But the ‘rigged system’ is more or less absent in the film. Besides Linda talking about her economic crisis and Bob mentioning the “tyranny of the marketplace”, Nomadland’s narrative framing makes it a story of unresolved grief, reducing a national sorrow to an individual despair. (It’s all the more disappointing because Linda and Bob, characters in the book, are playing themselves in the movie.) Fern, according to Zhao, just happens to be in this situation. Had her husband not died, implies the movie, she probably would not have been in an RV. Does this elision make Nomadland mediocre? No. But it does make the film incomplete and indifferent – and that distinction is crucial. Making the structural personal is in fact a preferred trick of the status quo – and the eternal myth of American capitalism.
Zhao didn’t even need to dig deep: just a few scenes would have broadened the big picture, as shown in Ken Loach’s Sorry We Missed You and Bong Joon-ho’s Parasite. In the last year’s Best-Picture Oscar winner, for instance, a few lines of dialogue depict the economic insecurity of the South Korean middle-class. (That scene is so sharp and understated that you may have missed it.) Ditto Loach’s searing domestic drama, where the familial and the political was so closely tied that the movie told multiple stories at once, illuminating the cause-and-effect relationship between them.
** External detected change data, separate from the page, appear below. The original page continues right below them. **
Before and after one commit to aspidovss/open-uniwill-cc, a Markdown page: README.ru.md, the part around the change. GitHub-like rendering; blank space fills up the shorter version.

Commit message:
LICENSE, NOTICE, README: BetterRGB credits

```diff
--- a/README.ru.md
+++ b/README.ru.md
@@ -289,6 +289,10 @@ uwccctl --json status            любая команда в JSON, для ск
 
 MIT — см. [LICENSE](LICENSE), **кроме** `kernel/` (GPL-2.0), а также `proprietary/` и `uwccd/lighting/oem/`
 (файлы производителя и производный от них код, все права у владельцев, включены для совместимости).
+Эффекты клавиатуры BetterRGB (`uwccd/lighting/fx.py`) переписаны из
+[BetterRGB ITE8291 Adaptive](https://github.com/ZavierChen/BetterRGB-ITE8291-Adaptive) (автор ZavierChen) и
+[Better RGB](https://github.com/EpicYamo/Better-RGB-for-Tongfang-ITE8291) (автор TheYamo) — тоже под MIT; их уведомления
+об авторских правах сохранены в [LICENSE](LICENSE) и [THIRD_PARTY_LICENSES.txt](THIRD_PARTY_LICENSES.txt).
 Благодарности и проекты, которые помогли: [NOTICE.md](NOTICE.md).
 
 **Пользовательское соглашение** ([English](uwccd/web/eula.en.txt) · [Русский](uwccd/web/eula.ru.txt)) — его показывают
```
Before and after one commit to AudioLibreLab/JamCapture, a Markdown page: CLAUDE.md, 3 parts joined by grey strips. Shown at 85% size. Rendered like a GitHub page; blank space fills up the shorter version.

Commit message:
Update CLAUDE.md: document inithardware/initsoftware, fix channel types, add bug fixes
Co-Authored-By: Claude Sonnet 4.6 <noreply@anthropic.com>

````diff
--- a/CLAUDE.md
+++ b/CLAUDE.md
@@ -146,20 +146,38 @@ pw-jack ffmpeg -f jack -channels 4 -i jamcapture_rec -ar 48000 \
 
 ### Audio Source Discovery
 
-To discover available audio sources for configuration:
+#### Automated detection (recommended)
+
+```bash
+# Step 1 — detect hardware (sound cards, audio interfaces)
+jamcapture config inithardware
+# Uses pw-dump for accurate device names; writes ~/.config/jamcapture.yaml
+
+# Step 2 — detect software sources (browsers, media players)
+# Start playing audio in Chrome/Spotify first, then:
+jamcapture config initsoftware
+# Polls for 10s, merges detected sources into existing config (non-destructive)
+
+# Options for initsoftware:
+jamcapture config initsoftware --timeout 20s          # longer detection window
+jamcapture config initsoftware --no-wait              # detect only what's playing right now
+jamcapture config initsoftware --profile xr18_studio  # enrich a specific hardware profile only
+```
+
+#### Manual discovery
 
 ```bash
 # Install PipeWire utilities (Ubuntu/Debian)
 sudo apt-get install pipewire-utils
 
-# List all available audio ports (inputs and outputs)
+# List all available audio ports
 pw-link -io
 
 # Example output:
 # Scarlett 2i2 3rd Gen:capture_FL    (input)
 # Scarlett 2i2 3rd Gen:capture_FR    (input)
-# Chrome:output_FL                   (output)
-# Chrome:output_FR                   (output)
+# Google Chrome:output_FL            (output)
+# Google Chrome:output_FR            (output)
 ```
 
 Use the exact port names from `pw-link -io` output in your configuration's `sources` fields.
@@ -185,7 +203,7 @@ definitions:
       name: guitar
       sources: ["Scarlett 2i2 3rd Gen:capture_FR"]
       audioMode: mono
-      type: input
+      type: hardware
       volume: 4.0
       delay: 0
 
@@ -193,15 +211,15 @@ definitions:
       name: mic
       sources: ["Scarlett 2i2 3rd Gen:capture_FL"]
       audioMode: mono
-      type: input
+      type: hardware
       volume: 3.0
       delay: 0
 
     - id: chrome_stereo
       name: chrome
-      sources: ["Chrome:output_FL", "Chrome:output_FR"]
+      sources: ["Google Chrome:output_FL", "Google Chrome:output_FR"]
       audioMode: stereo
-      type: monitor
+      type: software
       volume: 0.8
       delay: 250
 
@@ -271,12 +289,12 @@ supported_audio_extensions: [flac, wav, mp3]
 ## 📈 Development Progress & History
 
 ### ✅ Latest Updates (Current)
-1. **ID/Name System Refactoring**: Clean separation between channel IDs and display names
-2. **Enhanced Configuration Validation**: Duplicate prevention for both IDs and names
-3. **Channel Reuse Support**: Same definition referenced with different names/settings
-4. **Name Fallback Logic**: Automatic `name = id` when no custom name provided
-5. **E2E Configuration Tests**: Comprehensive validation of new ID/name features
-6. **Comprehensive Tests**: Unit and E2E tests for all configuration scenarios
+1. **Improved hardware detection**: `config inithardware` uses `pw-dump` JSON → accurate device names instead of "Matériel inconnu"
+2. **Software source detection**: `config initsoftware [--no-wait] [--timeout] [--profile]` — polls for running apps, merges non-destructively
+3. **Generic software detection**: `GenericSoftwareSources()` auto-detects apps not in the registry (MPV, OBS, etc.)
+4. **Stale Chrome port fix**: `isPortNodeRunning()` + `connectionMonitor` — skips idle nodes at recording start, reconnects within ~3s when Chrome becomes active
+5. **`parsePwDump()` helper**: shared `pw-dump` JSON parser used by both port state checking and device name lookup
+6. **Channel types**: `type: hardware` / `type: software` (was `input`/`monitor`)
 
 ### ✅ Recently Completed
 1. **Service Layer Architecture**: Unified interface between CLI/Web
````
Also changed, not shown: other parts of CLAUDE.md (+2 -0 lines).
Nomadland, on the contrary, almost exists on two parallel planes. It opens its heart for the personal but closes its mind for the political.